The Kungsleden section has come to an end. In the end, this section did not disappoint me. The Kungsleden surely does not show the wildest en most remote corners of Lapland, but it is a beautiful trail with splendid sections which, because of the many back-up cabins on the way, must be a perfect destination for less experienced hikers wanting to make a long trek in Scandinavia. In early September the trails are already pretty empty. When I visit this area again in the future, I will probably stay east of the Kungsleden trajectory, where there are endless possibilities in top-class mountain ranges and excellent packrafting rivers like the Visttasjohka and the Laddjujohka.

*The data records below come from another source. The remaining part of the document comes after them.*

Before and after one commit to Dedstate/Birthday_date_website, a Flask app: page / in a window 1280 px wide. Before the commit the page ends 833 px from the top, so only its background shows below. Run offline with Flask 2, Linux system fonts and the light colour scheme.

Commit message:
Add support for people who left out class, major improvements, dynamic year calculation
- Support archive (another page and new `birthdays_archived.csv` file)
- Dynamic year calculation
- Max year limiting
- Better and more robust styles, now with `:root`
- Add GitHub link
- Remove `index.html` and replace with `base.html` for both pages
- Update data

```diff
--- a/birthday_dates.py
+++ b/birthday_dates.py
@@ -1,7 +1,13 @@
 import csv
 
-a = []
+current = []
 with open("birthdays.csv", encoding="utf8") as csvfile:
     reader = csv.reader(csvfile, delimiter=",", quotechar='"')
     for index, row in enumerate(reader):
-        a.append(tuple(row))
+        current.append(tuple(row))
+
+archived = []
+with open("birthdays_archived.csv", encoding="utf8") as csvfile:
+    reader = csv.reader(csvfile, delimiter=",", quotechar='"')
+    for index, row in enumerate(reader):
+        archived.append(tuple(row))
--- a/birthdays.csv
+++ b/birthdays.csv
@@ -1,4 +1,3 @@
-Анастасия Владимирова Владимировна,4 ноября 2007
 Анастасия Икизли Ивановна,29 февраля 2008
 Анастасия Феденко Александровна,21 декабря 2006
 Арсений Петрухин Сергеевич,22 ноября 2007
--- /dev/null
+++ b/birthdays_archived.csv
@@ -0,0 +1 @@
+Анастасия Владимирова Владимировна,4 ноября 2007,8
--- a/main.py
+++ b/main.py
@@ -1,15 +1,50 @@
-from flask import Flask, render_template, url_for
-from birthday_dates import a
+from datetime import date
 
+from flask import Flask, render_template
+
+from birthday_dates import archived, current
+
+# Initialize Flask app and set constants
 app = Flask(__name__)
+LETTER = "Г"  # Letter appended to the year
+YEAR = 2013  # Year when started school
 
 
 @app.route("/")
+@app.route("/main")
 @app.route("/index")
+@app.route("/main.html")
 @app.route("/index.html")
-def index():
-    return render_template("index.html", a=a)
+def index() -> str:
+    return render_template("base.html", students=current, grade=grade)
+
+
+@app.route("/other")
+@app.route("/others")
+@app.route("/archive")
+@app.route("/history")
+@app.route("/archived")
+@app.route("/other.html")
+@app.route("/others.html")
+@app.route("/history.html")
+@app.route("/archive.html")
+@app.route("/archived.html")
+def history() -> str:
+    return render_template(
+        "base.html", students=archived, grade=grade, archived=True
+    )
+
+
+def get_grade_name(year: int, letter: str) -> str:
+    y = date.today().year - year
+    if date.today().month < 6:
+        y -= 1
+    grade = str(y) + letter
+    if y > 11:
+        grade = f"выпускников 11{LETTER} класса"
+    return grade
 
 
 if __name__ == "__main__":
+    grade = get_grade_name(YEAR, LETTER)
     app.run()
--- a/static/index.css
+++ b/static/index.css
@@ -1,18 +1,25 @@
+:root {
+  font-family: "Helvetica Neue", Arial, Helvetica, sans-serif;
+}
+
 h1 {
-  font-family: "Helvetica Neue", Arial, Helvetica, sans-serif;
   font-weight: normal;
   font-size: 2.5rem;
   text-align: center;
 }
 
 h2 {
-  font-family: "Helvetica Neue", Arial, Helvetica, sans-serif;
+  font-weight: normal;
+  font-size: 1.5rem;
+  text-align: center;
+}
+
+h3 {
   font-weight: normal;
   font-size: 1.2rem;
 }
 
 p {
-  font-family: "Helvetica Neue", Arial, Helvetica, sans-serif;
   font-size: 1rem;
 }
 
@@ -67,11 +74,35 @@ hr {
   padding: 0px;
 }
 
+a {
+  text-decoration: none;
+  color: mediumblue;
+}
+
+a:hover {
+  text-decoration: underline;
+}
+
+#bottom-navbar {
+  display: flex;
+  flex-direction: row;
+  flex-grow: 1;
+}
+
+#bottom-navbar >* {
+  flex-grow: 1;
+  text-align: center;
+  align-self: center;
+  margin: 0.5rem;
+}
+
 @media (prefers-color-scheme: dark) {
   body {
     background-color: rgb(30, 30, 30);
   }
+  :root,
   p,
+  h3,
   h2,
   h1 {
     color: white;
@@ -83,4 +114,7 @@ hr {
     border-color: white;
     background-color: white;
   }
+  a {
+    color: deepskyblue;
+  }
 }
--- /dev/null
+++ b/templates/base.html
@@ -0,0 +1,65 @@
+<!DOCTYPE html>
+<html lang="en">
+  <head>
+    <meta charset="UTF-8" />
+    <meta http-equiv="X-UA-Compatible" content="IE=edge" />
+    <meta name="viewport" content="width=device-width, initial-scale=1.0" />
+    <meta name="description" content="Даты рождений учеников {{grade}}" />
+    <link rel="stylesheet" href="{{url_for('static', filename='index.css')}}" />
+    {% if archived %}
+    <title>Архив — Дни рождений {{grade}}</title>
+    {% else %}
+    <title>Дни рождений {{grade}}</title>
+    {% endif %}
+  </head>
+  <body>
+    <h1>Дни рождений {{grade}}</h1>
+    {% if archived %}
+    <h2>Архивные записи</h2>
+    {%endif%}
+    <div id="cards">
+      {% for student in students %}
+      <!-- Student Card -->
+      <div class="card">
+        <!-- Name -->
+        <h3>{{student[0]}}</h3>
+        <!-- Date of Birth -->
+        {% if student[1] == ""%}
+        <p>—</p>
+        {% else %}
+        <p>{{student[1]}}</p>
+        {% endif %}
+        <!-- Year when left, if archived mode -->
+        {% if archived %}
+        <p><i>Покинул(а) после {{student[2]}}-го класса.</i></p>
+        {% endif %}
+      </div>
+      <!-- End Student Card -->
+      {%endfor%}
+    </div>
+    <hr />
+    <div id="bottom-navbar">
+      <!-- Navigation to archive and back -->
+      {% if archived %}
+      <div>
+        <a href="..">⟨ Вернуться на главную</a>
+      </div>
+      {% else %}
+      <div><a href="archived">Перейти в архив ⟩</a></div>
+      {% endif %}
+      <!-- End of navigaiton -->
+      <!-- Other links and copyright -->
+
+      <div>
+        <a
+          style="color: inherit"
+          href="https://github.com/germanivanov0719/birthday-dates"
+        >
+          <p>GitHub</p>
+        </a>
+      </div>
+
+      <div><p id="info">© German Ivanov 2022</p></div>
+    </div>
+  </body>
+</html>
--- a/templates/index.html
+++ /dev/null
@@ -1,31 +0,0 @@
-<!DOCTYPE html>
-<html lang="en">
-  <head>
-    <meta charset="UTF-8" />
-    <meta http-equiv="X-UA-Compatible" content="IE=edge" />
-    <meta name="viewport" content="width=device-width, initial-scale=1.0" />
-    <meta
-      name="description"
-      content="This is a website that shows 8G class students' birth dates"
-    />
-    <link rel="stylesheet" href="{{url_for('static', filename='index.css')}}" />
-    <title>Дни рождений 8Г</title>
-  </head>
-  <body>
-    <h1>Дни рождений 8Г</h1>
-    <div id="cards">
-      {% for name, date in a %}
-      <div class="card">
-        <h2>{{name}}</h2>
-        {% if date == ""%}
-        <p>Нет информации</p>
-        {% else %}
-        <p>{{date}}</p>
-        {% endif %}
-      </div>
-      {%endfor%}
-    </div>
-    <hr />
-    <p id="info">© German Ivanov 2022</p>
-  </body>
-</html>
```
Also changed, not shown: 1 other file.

Fre travels home the next day, which means I will continue north solo. It is 5 september and I have to cover another 800km towards Nordkinn, meaning I will have to average over 30km/day during the final weeks of my journey. The next 50km stretch compose one of the last real breaking points of my route: I have to cross the vast Torneträsk and Altevatnet lakes by packraft to get access to the Dividalen area. The following day a 5 to 6 beaufort wind rages through the valley, with waves of over a meter on the lake. We go to the Fjällstation, where I finally post a new blog update, and then have diner together in the restaurant next to the gasoline station. Late in the afternoon Fre hikes back to the Fjällstation to catch his train, and I start walking east along the road towards the narrowest point to cross the lake as soon as the wind drops. I see his train passing by just before starting my next off-trail section through birch forest full of bear shit towards the Roggenjàrga point. The long, final push towards Nordkinn has begun.
31/08/2012: Vakkotavare – Gappojahka (11km, +580/-230, 3h05)
01/09/2012: Gappojahka – Kaitumjaure (17km, +840/-920, 5h00)
02/09/2012: Kaitumjaure – Sälkastugorna (25km, +270/-70, 5h50)
03/09/2012: Sälkastugorna – Alisjavri delta (25km, +360/-400, 5h30)
04/09/2012: Alisjavri delta – Abiskojaure (24km, +100/-390, 5h15)
05/09/2012: Abiskojaure – Abisko (14km, +40/-150, 3h20)
06/09/2012: Abisko – Roggenjárga (13km, +40/-80, 2h50)